Retold by: Rachael Pecore-Valdez,
Image: Francis leading the wolf to Gubbio (Henry Justice Ford, 1912)
If you were to travel today, along the narrow streets of the village of Gubbio, in Italy, you might venture across a monument commemorating an event in 12th century Gubbio, where St. Francis of Assisi once met a gray wolf.
Francis, as he was known then, was a friar and well known throughout the region as a friend of both beast and men. He loved to take long walks in the hills, and one could often hear Francis humming a tune along with the birds who would circle around his head and even rest on his shoulders.
One day as he walked, he came to the top of a hill and saw down in the valley, the village of Gubbio. The city gates were closed, and there was no one out working in the fields. The crops were unkempt, and flies circled around the unburied carcasses of sheep lying about. Something was very wrong, and he hurried to the city gates and knocked loudly. No one answered. He knocked again, and the gates slowly swung open enough to reveal the wide eye of the gatekeeper. “Francis! Oh we’re so glad you’ve come. Quickly, come inside!” Shutting the door tightly behind Francis, the gatekeeper led Francis straight to the Mayor’s house.
Francis was welcomed by the Mayor who without delay told Francis that the whole village was being held hostage by a monstrous, rabid gray wolf. “Our children can no longer play outside, the wolf has taken our sheep and those who bravely went after him did not return.” Francis quietly listened to the Mayor of Gubbio’s woes, and when he was done replied that he would leave the next morning at dawn to meet with the wolf. The Mayor cried out, “No! Francis, please save yourself! There must be another way!” Francis could not be dissuaded and the next morning at the break of dawn he walked toward the city gates. The villagers followed Francis through the streets in silent fear for his life, but stopped at the city gate. They peered over the city walls nervously, as Francis walked beyond the fields to the edge of the great forest.

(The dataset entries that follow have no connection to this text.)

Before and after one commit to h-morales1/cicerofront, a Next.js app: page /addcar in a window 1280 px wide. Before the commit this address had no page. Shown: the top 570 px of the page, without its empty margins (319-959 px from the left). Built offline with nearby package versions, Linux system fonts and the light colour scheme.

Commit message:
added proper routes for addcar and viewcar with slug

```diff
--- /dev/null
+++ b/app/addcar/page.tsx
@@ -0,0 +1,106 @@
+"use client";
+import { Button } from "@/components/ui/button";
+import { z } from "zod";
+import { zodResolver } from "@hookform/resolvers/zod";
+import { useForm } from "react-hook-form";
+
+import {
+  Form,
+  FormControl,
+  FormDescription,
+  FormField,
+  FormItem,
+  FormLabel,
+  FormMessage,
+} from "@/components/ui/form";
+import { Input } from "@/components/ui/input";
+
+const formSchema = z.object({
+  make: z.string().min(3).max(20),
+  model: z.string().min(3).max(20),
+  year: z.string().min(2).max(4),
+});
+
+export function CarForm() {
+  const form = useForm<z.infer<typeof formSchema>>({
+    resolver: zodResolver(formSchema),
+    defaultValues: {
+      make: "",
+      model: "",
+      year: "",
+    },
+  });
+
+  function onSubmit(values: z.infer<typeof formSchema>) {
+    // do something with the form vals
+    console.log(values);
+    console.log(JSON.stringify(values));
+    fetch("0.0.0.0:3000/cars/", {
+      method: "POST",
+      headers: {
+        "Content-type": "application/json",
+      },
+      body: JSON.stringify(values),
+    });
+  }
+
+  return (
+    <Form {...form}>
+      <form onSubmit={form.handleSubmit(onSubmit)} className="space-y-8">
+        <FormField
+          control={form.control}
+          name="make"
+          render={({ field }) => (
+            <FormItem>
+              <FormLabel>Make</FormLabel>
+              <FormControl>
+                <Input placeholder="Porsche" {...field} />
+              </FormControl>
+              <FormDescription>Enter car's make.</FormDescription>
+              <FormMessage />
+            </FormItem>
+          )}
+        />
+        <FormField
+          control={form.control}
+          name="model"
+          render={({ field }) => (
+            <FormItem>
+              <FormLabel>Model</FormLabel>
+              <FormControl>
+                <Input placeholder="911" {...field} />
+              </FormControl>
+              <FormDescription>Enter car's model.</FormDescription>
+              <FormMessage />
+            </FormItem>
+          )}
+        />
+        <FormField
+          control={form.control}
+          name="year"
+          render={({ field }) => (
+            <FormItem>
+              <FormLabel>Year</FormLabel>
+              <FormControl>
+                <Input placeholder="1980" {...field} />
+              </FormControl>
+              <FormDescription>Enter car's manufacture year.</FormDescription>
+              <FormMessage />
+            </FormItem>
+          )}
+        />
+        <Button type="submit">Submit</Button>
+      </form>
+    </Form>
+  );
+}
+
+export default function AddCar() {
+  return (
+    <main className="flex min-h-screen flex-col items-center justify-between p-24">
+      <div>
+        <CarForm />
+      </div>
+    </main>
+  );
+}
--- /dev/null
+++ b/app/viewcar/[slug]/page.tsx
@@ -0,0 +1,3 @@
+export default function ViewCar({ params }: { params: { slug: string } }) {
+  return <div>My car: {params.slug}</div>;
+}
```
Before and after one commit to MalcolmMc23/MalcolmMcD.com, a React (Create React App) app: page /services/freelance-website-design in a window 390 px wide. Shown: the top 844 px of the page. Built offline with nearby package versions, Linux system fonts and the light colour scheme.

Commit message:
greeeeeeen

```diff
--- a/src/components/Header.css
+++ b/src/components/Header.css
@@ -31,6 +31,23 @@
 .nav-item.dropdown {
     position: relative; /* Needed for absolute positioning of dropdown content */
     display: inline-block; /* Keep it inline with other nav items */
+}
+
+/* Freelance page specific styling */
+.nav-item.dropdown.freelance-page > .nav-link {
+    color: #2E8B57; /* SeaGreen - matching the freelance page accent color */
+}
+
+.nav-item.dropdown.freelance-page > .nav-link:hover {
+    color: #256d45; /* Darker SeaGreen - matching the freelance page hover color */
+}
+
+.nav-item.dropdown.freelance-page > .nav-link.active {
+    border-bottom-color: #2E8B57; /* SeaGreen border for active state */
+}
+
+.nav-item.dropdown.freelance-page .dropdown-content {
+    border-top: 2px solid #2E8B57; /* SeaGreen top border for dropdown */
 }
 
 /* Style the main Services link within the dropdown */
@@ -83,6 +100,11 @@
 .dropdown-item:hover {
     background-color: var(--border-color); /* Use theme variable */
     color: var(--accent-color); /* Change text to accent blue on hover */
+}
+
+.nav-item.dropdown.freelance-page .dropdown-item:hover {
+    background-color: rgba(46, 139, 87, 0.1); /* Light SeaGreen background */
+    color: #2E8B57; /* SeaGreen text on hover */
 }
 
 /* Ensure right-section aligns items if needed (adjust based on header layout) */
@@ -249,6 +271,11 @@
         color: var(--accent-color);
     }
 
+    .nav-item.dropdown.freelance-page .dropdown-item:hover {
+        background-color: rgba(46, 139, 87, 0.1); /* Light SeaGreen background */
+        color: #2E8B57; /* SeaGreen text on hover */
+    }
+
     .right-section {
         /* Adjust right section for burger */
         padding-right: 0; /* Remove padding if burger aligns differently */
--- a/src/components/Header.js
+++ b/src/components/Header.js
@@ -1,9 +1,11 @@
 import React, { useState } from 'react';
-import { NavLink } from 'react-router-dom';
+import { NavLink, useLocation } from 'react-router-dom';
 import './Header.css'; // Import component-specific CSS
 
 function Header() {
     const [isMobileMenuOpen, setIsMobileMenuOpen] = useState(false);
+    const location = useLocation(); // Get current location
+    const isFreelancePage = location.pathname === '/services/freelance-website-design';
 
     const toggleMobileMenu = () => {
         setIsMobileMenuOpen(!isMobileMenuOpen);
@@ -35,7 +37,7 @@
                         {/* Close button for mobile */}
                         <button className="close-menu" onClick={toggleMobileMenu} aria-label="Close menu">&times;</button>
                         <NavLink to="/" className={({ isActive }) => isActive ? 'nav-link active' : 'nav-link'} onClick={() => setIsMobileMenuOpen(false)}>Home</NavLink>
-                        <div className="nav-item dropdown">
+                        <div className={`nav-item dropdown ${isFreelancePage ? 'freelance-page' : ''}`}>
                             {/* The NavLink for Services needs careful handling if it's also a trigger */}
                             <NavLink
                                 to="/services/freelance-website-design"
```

It seemed even the birds were holding their breath. An eerie silence was broken only by the low growl of a wolf, which echoed throughout the valley. The villagers trembled in fear as they watched the great wolf run from the woods, his teeth barred, straight toward Francis. Francis stood still, his arms outstretched as if surrounded by a great shield. Just when the villagers surely thought Francis was a goner, they watched in awe as the wolf suddenly stopped. He sat just in front of Francis. The villagers strained to hear what Francis said, and had to rub their eyes to believe what they saw next. Francis held his hand outstretched to the wolf, and the wolf gingerly set his paw onto Francis’s hand.
Francis then walked slowly back to the village, with the wolf on his heels. The villagers parted before them, and followed Francis and the wolf in disbelief to the village square. Then Francis spoke to the crowd, “Dear people of Gubbio, Brother Wolf has made a pact of peace. He will harm you no more, and in return you must no longer harm him. All past wrongs are forgiven.” Then once again, the wolf placed its paw in Francis’s hand to reassure the people of his pledge.
The people stood there in awe, nervously eyeing the wolf. Then one young girl stepped out from her mother’s skirt and bravely walked toward the wolf. She held her hand outstretched and soon the villagers were giggling with relief as they watched the wolf roll over while the girl rubbed his belly. The townspeople agreed to share morsels of their meals with the wolf, and the wolf lived among the villagers for two years before dying of old age.
The people of Gubbio mourned the death of the wolf, and even today, proudly share the story of St. Francis and the wolf to all who wander their streets and ask to hear the story.